## What is expected
In the records below, find each line holding the word "string" and copy it.

*** Supplied data ***

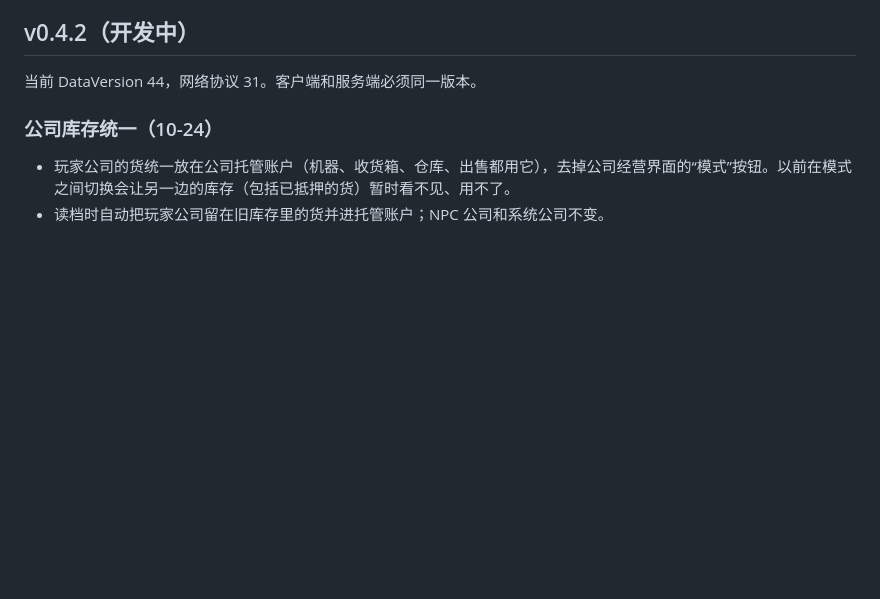
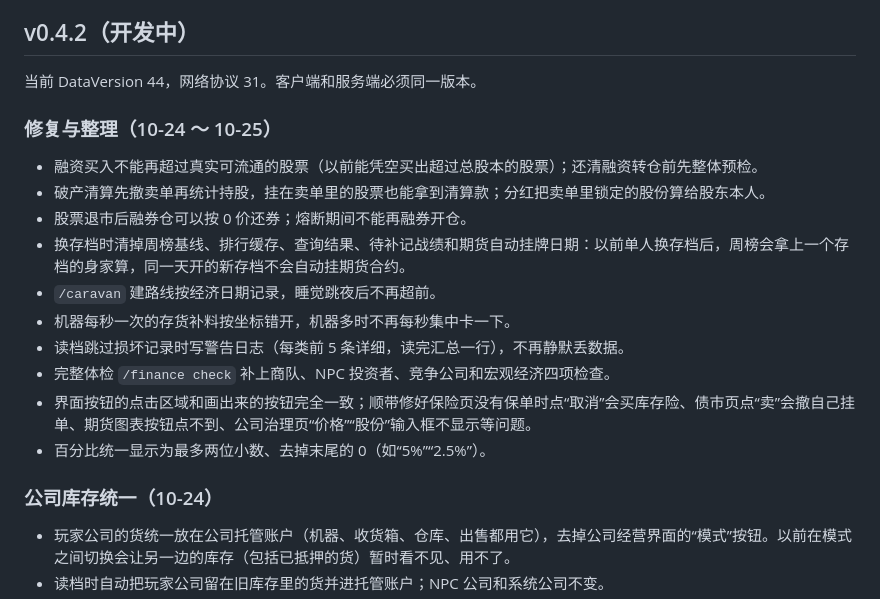
Before and after one commit to JeongLihao/Finance, a Markdown page: CHANGELOG.md, the part around the change. GitHub-like rendering; blank space fills up the shorter version.

Commit message:
更新日志：记下 10-24 ～ 10-25 的修复与整理
Co-Authored-By: Claude Opus 5.5 <noreply@anthropic.com>

```diff
--- a/CHANGELOG.md
+++ b/CHANGELOG.md
@@ -5,6 +5,19 @@
 ## v0.4.2（开发中）
 
 当前 DataVersion 44，网络协议 31。客户端和服务端必须同一版本。
+
+### 修复与整理（10-24 ～ 10-25）
+
+- 融资买入不能再超过真实可流通的股票（以前能凭空买出超过总股本的股票）；还清融资转仓前先整体预检。
+- 破产清算先撤卖单再统计持股，挂在卖单里的股票也能拿到清算款；分红把卖单里锁定的股份算给股东本人。
+- 股票退市后融券仓可以按 0 价还券；熔断期间不能再融券开仓。
+- 换存档时清掉周榜基线、排行缓存、查询结果、待补记战绩和期货自动挂牌日期：以前单人换存档后，周榜会拿上一个存档的身家算，同一天开的新存档不会自动挂期货合约。
+- `/caravan` 建路线按经济日期记录，睡觉跳夜后不再超前。
+- 机器每秒一次的存货补料按坐标错开，机器多时不再每秒集中卡一下。
+- 读档跳过损坏记录时写警告日志（每类前 5 条详细，读完汇总一行），不再静默丢数据。
+- 完整体检 `/finance check` 补上商队、NPC 投资者、竞争公司和宏观经济四项检查。
+- 界面按钮的点击区域和画出来的按钮完全一致；顺带修好保险页没有保单时点“取消”会买库存险、债市页点“卖”会撤自己挂单、期货图表按钮点不到、公司治理页“价格”“股份”输入框不显示等问题。
+- 百分比统一显示为最多两位小数、去掉末尾的 0（如“5%”“2.5%”）。
 
 ### 公司库存统一（10-24）
 
```
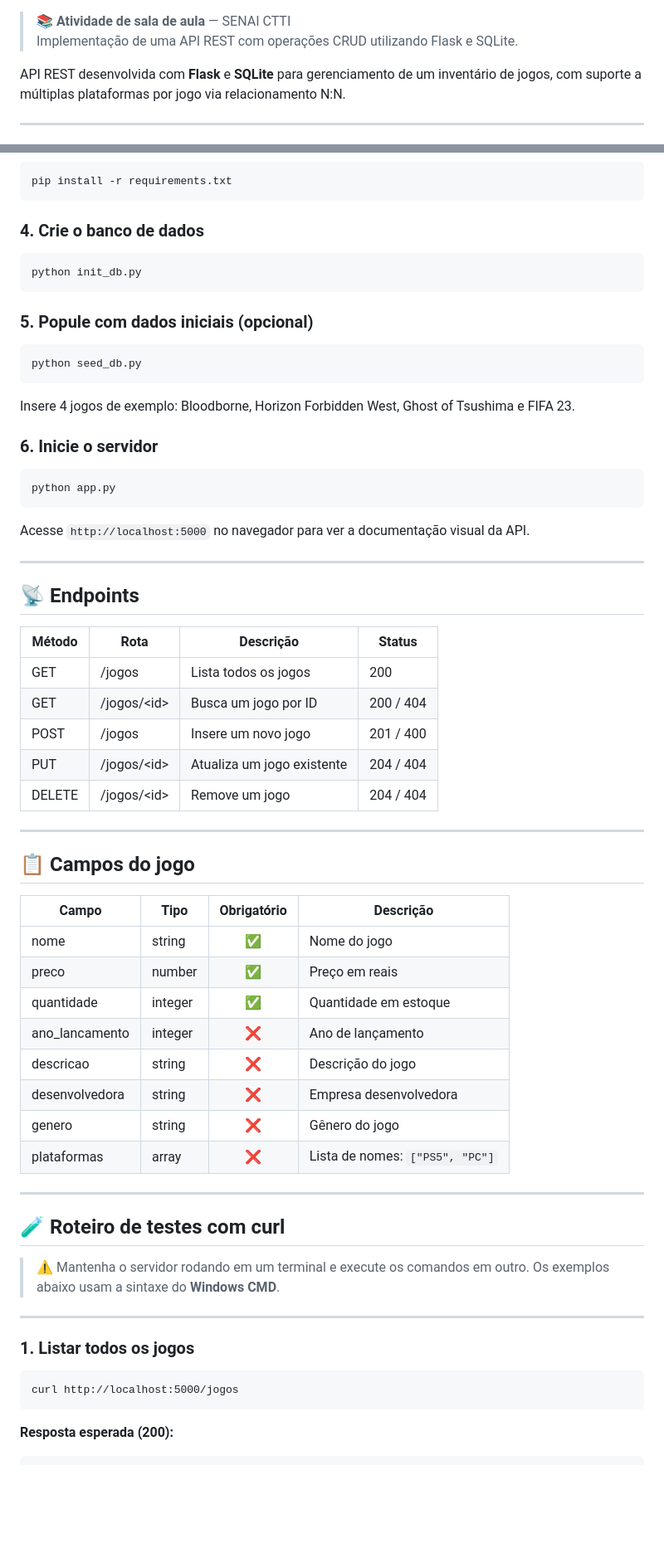
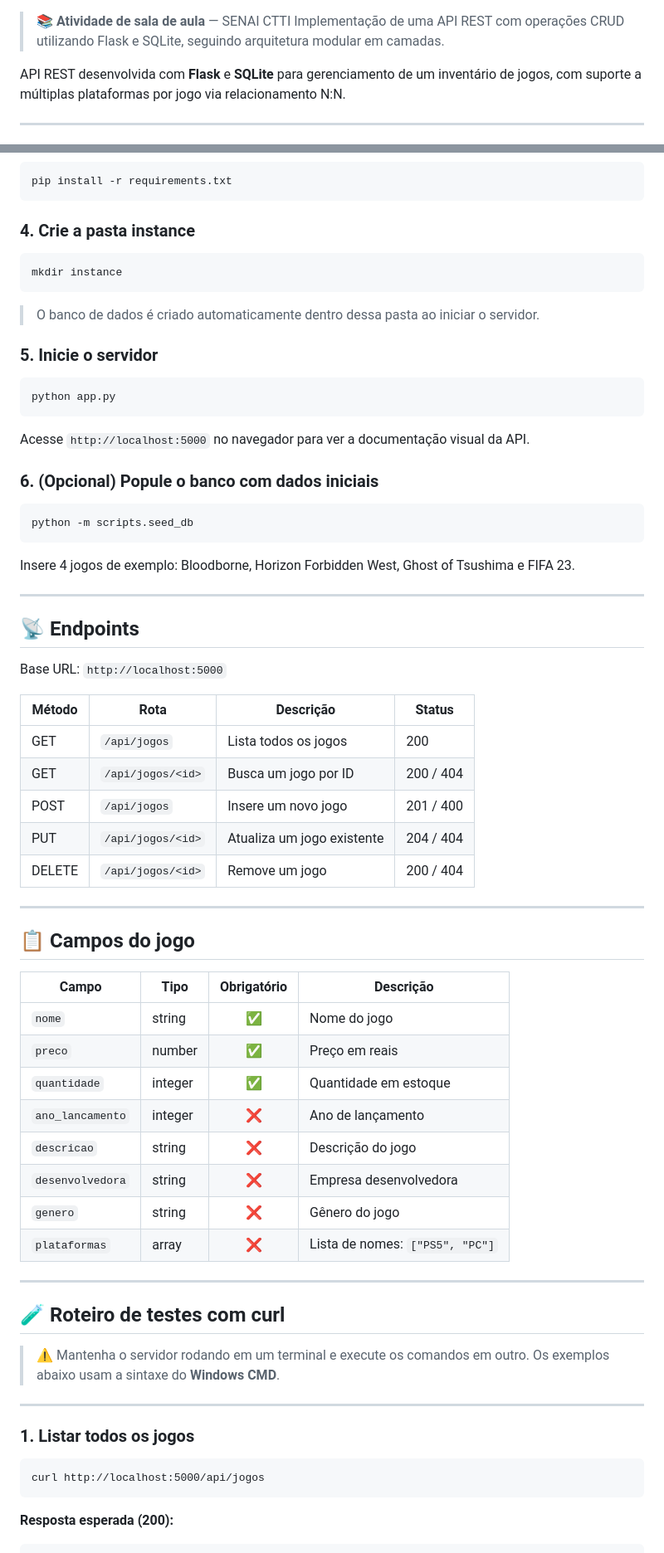
Before and after one commit to MariaMan26/Atividade-em-sala-CRUD-, a Markdown page: README.md, 2 parts joined by grey strips. Shown at 83% size. Drawn GitHub-style; blank space fills up the shorter version.

````diff
--- a/README.md
+++ b/README.md
@@ -7,6 +6,6 @@
 
 > 📚 **Atividade de sala de aula** — SENAI CTTI
-> Implementação de uma API REST com operações CRUD utilizando Flask e SQLite.
+> Implementação de uma API REST com operações CRUD utilizando Flask e SQLite, seguindo arquitetura modular em camadas.
 
 API REST desenvolvida com **Flask** e **SQLite** para gerenciamento de um inventário de jogos, com suporte a múltiplas plataformas por jogo via relacionamento N:N.
 
@@ -95,21 +140,15 @@ venv\Scripts\activate
 pip install -r requirements.txt
 ```
 
-### 4. Crie o banco de dados
+### 4. Crie a pasta instance
 
 ```cmd
-python init_db.py
+mkdir instance
 ```
 
-### 5. Popule com dados iniciais (opcional)
+> O banco de dados é criado automaticamente dentro dessa pasta ao iniciar o servidor.
 
-```cmd
-python seed_db.py
-```
-
-Insere 4 jogos de exemplo: Bloodborne, Horizon Forbidden West, Ghost of Tsushima e FIFA 23.
-
-### 6. Inicie o servidor
+### 5. Inicie o servidor
 
 ```cmd
 python app.py
@@ -117,17 +156,27 @@ python app.py
 
 Acesse `http://localhost:5000` no navegador para ver a documentação visual da API.
 
+### 6. (Opcional) Popule o banco com dados iniciais
+
+```cmd
+python -m scripts.seed_db
+```
+
+Insere 4 jogos de exemplo: Bloodborne, Horizon Forbidden West, Ghost of Tsushima e FIFA 23.
+
 ---
 
 ## 📡 Endpoints
 
+Base URL: `http://localhost:5000`
+
 | Método | Rota | Descrição | Status |
 |--------|------|-----------|--------|
-| GET | /jogos | Lista todos os jogos | 200 |
-| GET | /jogos/\<id\> | Busca um jogo por ID | 200 / 404 |
-| POST | /jogos | Insere um novo jogo | 201 / 400 |
-| PUT | /jogos/\<id\> | Atualiza um jogo existente | 204 / 404 |
-| DELETE | /jogos/\<id\> | Remove um jogo | 204 / 404 |
+| GET | `/api/jogos` | Lista todos os jogos | 200 |
+| GET | `/api/jogos/<id>` | Busca um jogo por ID | 200 / 404 |
+| POST | `/api/jogos` | Insere um novo jogo | 201 / 400 |
+| PUT | `/api/jogos/<id>` | Atualiza um jogo existente | 204 / 404 |
+| DELETE | `/api/jogos/<id>` | Remove um jogo | 200 / 404 |
 
 ---
 
@@ -135,14 +184,14 @@ Acesse `http://localhost:5000` no navegador para ver a documentação visual da
 
 | Campo | Tipo | Obrigatório | Descrição |
 |-------|------|:-----------:|-----------|
-| nome | string | ✅ | Nome do jogo |
-| preco | number | ✅ | Preço em reais |
-| quantidade | integer | ✅ | Quantidade em estoque |
-| ano_lancamento | integer | ❌ | Ano de lançamento |
-| descricao | string | ❌ | Descrição do jogo |
-| desenvolvedora | string | ❌ | Empresa desenvolvedora |
-| genero | string | ❌ | Gênero do jogo |
-| plataformas | array | ❌ | Lista de nomes: `["PS5", "PC"]` |
+| `nome` | string | ✅ | Nome do jogo |
+| `preco` | number | ✅ | Preço em reais |
+| `quantidade` | integer | ✅ | Quantidade em estoque |
+| `ano_lancamento` | integer | ❌ | Ano de lançamento |
+| `descricao` | string | ❌ | Descrição do jogo |
+| `desenvolvedora` | string | ❌ | Empresa desenvolvedora |
+| `genero` | string | ❌ | Gênero do jogo |
+| `plataformas` | array | ❌ | Lista de nomes: `["PS5", "PC"]` |
 
 ---
 
@@ -156,7 +205,7 @@ Acesse `http://localhost:5000` no navegador para ver a documentação visual da
 ### 1. Listar todos os jogos
 
 ```cmd
-curl http://localhost:5000/jogos
+curl http://localhost:5000/api/jogos
 ```
 
 **Resposta esperada (200):**
````
Also changed, not shown: other parts of README.md (+77 -27 lines).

*** End of Supplied data ***

## Answer box
-| nome | string | ✅ | Nome do jogo |
-| descricao | string | ❌ | Descrição do jogo |
-| desenvolvedora | string | ❌ | Empresa desenvolvedora |
-| genero | string | ❌ | Gênero do jogo |
+| `nome` | string | ✅ | Nome do jogo |
+| `descricao` | string | ❌ | Descrição do jogo |
+| `desenvolvedora` | string | ❌ | Empresa desenvolvedora |
+| `genero` | string | ❌ | Gênero do jogo |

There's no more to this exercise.